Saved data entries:

* * * * * * * * *

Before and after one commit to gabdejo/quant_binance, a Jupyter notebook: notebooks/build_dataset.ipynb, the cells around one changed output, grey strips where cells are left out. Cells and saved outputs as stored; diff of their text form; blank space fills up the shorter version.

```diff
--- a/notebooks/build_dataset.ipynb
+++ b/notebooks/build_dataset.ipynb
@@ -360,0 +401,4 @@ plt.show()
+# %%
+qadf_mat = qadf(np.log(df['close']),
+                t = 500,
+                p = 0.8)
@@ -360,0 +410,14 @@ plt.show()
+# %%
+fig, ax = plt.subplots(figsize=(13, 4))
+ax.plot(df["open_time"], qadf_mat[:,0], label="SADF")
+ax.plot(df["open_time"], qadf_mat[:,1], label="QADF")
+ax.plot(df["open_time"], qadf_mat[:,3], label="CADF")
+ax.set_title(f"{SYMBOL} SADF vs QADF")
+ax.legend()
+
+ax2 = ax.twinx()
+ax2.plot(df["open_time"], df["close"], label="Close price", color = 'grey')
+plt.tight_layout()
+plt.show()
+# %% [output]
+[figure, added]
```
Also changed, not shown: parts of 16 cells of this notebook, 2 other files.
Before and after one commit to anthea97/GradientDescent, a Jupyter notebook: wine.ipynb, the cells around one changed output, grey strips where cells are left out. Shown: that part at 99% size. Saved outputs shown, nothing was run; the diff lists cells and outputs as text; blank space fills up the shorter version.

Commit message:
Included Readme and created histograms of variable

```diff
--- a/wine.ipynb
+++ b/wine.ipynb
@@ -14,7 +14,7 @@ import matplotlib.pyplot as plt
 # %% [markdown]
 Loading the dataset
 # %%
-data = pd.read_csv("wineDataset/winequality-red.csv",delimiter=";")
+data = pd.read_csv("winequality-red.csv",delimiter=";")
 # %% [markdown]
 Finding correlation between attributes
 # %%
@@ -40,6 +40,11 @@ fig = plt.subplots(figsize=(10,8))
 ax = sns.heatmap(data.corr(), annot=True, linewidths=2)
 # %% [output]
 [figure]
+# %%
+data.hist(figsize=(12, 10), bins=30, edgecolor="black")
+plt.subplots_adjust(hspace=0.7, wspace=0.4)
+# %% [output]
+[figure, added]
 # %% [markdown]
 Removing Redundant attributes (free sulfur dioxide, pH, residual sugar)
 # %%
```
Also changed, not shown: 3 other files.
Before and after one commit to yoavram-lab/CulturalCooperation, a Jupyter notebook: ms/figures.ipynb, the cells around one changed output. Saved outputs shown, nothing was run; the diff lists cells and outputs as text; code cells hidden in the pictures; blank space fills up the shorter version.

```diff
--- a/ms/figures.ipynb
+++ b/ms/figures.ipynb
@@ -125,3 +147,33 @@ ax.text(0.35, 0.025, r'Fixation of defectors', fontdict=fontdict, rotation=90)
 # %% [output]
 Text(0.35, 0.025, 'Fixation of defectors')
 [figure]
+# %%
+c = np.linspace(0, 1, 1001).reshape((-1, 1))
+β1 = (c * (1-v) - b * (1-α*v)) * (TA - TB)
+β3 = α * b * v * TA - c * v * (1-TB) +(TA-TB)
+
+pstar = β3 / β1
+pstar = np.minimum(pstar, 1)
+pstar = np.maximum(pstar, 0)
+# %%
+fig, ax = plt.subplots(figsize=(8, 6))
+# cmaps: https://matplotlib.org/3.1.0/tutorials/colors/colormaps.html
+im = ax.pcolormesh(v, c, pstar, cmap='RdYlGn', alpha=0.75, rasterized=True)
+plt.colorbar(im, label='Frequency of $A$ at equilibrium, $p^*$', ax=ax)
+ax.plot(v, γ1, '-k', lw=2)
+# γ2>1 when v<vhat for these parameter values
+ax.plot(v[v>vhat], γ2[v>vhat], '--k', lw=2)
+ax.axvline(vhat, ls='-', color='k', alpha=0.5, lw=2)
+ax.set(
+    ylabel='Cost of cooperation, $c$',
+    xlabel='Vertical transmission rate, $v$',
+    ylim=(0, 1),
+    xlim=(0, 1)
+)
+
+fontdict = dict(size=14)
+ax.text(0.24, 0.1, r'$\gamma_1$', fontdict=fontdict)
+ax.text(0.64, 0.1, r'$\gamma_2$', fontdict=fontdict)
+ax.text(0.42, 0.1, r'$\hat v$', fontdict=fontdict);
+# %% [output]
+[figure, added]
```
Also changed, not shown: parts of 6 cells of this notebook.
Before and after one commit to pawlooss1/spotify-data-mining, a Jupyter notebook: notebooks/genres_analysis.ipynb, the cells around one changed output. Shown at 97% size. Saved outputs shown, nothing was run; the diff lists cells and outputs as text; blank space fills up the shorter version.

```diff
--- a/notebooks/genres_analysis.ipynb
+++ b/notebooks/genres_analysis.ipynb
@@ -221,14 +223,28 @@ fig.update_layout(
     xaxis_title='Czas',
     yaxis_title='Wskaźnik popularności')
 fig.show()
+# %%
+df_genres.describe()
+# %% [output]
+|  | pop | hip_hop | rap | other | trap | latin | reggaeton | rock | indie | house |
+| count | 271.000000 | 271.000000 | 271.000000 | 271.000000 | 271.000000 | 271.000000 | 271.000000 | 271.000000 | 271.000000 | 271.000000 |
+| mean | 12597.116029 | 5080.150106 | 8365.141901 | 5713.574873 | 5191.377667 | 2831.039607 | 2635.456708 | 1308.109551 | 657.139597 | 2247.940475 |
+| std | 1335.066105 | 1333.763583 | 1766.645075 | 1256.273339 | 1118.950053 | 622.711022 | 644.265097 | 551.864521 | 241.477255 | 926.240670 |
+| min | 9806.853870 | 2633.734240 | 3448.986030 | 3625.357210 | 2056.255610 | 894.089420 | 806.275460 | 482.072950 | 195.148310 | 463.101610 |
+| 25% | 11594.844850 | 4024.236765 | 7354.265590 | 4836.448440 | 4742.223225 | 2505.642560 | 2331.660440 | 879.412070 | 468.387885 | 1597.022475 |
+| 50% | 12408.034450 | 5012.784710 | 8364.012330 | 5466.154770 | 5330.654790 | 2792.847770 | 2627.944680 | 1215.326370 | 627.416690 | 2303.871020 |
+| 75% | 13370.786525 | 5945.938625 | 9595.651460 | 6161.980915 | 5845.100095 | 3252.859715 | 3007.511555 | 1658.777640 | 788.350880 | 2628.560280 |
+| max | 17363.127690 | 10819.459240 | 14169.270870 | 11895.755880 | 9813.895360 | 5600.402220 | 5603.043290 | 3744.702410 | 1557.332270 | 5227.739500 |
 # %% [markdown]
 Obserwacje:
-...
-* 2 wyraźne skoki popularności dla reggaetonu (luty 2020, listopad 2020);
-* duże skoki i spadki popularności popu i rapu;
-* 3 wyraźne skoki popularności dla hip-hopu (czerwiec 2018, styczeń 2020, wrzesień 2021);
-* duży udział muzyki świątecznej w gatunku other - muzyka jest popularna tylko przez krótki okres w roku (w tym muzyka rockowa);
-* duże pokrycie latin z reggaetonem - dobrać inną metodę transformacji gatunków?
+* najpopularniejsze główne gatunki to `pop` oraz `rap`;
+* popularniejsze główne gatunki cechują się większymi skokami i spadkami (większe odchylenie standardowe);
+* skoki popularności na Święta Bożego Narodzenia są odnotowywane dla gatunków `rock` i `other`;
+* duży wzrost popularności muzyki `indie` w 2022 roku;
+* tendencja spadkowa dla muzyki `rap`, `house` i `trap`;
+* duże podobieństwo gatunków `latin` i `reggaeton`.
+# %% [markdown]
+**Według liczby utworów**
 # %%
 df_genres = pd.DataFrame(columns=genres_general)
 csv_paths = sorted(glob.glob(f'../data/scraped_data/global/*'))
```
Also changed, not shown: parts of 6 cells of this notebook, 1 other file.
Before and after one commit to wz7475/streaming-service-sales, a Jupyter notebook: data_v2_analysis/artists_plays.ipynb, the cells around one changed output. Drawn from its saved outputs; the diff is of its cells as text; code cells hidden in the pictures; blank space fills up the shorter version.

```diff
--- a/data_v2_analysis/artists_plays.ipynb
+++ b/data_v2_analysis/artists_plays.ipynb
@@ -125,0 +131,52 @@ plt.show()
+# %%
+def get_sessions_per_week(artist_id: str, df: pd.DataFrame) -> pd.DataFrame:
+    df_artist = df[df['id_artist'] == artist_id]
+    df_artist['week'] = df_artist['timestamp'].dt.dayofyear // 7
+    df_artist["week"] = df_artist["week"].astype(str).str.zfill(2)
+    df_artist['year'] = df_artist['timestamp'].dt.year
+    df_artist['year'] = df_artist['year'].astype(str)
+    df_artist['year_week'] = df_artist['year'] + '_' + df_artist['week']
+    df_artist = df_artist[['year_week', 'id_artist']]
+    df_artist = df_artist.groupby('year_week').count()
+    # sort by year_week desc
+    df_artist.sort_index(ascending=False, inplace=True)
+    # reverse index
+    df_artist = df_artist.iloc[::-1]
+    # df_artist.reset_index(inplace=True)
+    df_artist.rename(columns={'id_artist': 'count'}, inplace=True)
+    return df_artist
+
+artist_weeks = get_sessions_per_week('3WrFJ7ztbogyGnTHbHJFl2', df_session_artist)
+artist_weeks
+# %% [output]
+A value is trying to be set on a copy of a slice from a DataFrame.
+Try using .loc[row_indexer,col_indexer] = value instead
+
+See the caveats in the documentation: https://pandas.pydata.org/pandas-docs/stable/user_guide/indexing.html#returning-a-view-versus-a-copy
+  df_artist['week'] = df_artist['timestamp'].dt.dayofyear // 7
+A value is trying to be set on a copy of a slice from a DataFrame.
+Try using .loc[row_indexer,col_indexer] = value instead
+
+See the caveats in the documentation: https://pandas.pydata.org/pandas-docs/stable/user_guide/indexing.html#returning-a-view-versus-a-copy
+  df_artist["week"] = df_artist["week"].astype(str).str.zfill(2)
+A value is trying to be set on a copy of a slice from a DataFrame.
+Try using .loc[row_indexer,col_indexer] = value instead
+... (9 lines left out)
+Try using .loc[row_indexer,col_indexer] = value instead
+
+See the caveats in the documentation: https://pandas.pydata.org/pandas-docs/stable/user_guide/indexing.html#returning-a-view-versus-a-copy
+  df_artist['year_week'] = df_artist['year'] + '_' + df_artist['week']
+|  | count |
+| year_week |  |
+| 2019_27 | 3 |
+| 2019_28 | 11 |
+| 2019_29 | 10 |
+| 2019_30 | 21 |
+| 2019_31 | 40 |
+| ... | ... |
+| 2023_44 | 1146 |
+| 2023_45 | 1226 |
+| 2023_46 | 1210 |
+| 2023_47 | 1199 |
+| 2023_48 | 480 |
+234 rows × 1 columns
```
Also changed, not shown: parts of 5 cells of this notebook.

* * * * * * * * *

▶ WHAT TO PRODUCE:
Reproduce the entries above exactly, starting at their first line and finishing with the line that contains "Also changed, not shown: parts of 16".

▶ REPLY:
Before and after one commit to gabdejo/quant_binance, a Jupyter notebook: notebooks/build_dataset.ipynb, the cells around one changed output, grey strips where cells are left out. Cells and saved outputs as stored; diff of their text form; blank space fills up the shorter version.

```diff
--- a/notebooks/build_dataset.ipynb
+++ b/notebooks/build_dataset.ipynb
@@ -360,0 +401,4 @@ plt.show()
+# %%
+qadf_mat = qadf(np.log(df['close']),
+                t = 500,
+                p = 0.8)
@@ -360,0 +410,14 @@ plt.show()
+# %%
+fig, ax = plt.subplots(figsize=(13, 4))
+ax.plot(df["open_time"], qadf_mat[:,0], label="SADF")
+ax.plot(df["open_time"], qadf_mat[:,1], label="QADF")
+ax.plot(df["open_time"], qadf_mat[:,3], label="CADF")
+ax.set_title(f"{SYMBOL} SADF vs QADF")
+ax.legend()
+
+ax2 = ax.twinx()
+ax2.plot(df["open_time"], df["close"], label="Close price", color = 'grey')
+plt.tight_layout()
+plt.show()
+# %% [output]
+[figure, added]
```
Also changed, not shown: parts of 16 cells of this notebook, 2 other files.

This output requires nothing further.